(DATA LISTING)

****

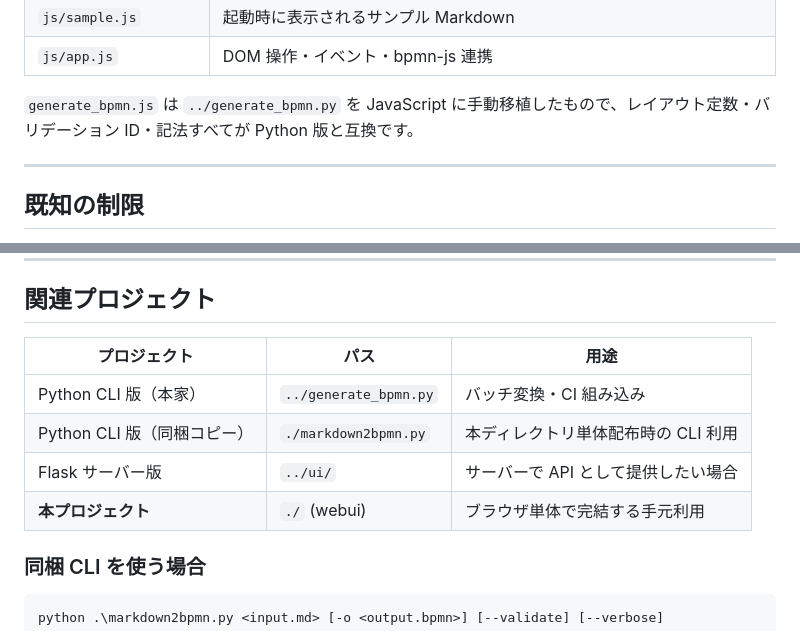
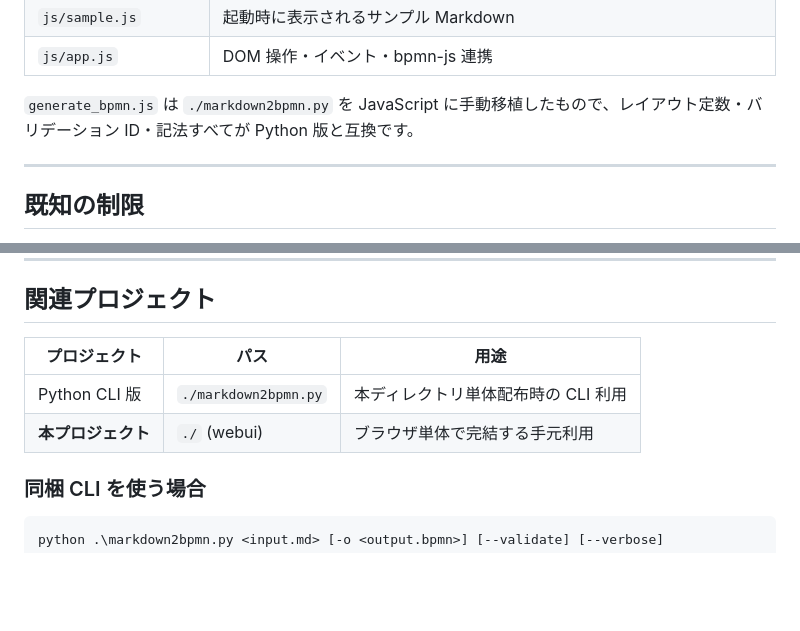
Before and after one commit to NAKADANobuhiro/markdown2bpmn, a Markdown page: README.md, 2 parts joined by grey strips. Rendered like a GitHub page; blank space fills up the shorter version.

Commit message:
README.md の関連プロジェクトセクションを更新

```diff
--- a/README.md
+++ b/README.md
@@ -148,7 +148,7 @@ process_name: サンプルプロセス
 | `js/sample.js`        | 起動時に表示されるサンプル Markdown                                 |
 | `js/app.js`           | DOM 操作・イベント・bpmn-js 連携                                    |
 
-`generate_bpmn.js` は `../generate_bpmn.py` を JavaScript に手動移植したもので、レイアウト定数・バリデーション ID・記法すべてが Python 版と互換です。
+`generate_bpmn.js` は `./markdown2bpmn.py` を JavaScript に手動移植したもので、レイアウト定数・バリデーション ID・記法すべてが Python 版と互換です。
 
 ---
 
@@ -163,12 +163,10 @@ process_name: サンプルプロセス
 
 ## 関連プロジェクト
 
-| プロジェクト       | パス                  | 用途                                       |
-|--------------------|-----------------------|--------------------------------------------|
-| Python CLI 版（本家） | `../generate_bpmn.py` | バッチ変換・CI 組み込み                    |
-| Python CLI 版（同梱コピー） | `./markdown2bpmn.py`  | 本ディレクトリ単体配布時の CLI 利用       |
-| Flask サーバー版   | `../ui/`              | サーバーで API として提供したい場合        |
-| **本プロジェクト** | `./` (webui)          | ブラウザ単体で完結する手元利用             |
+| プロジェクト        | パス                  | 用途                                       |
+|-------------------|-----------------------|--------------------------------------------|
+| Python CLI 版      | `./markdown2bpmn.py`  | 本ディレクトリ単体配布時の CLI 利用       |
+| **本プロジェクト**  | `./` (webui)          | ブラウザ単体で完結する手元利用             |
 
 ### 同梱 CLI を使う場合
 
```
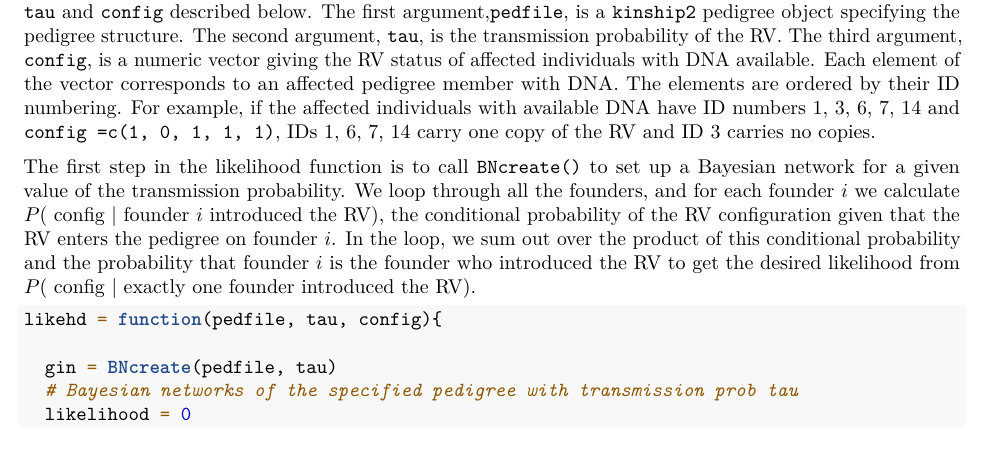
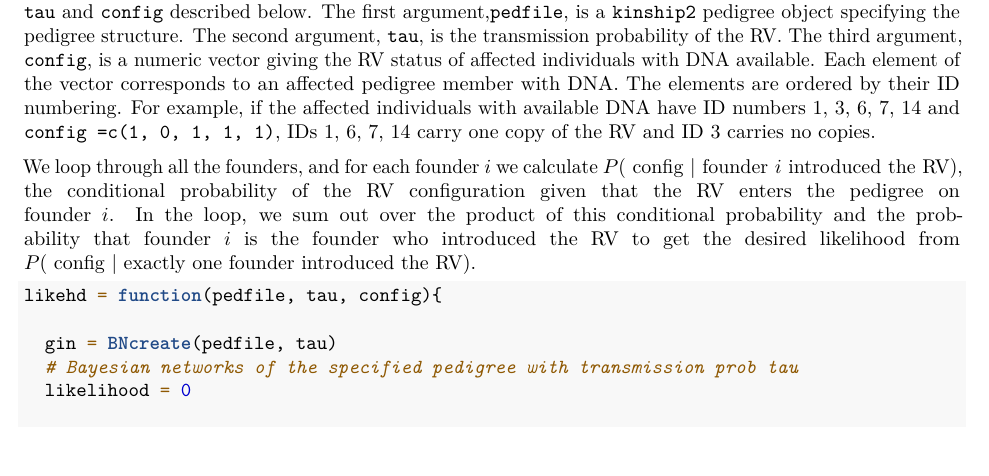
Before and after one commit to SFUStatgen/TJ2022, an R Markdown document (pedLikelihood_code.Rmd): part of page 7 of 13, cut so that both start at the same text. Rendered offline with R 4.5, knitr and Pandoc, then LaTeX, with nearby package versions; some code elsewhere in the file could not run offline.

Commit message:
Update pedLikelihood_code.Rmd

```diff
--- a/pedLikelihood_code.Rmd
+++ b/pedLikelihood_code.Rmd
@@ -435,10 +434,6 @@ vector corresponds to an affected pedigree member with DNA. The elements are ord
 have ID numbers 1, 3, 6, 7, 14 and `config =c(1, 0, 1, 1, 1)`,
 IDs 1, 6, 7, 14 carry one copy of the RV and ID 3 carries no copies.
 
-The first step in the likelihood function
-is to call `BNcreate()`
-to set up a Bayesian network for
-a given value of the transmission probability.
 We loop through all the founders, and for each
 founder $i$ we calculate $P(\mbox{ config }  | \mbox { founder } i \mbox{ introduced the RV})$,
 the conditional probability
```
Also changed, not shown: pedLikelihood_code.Rmd (3 more changed lines).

****

(TRY IT)
Check each line in the records above for the word "page". Return those that have it.

(PROBLEM SOLUTION)
Before and after one commit to NAKADANobuhiro/markdown2bpmn, a Markdown page: README.md, 2 parts joined by grey strips. Rendered like a GitHub page; blank space fills up the shorter version.
Before and after one commit to SFUStatgen/TJ2022, an R Markdown document (pedLikelihood_code.Rmd): part of page 7 of 13, cut so that both start at the same text. Rendered offline with R 4.5, knitr and Pandoc, then LaTeX, with nearby package versions; some code elsewhere in the file could not run offline.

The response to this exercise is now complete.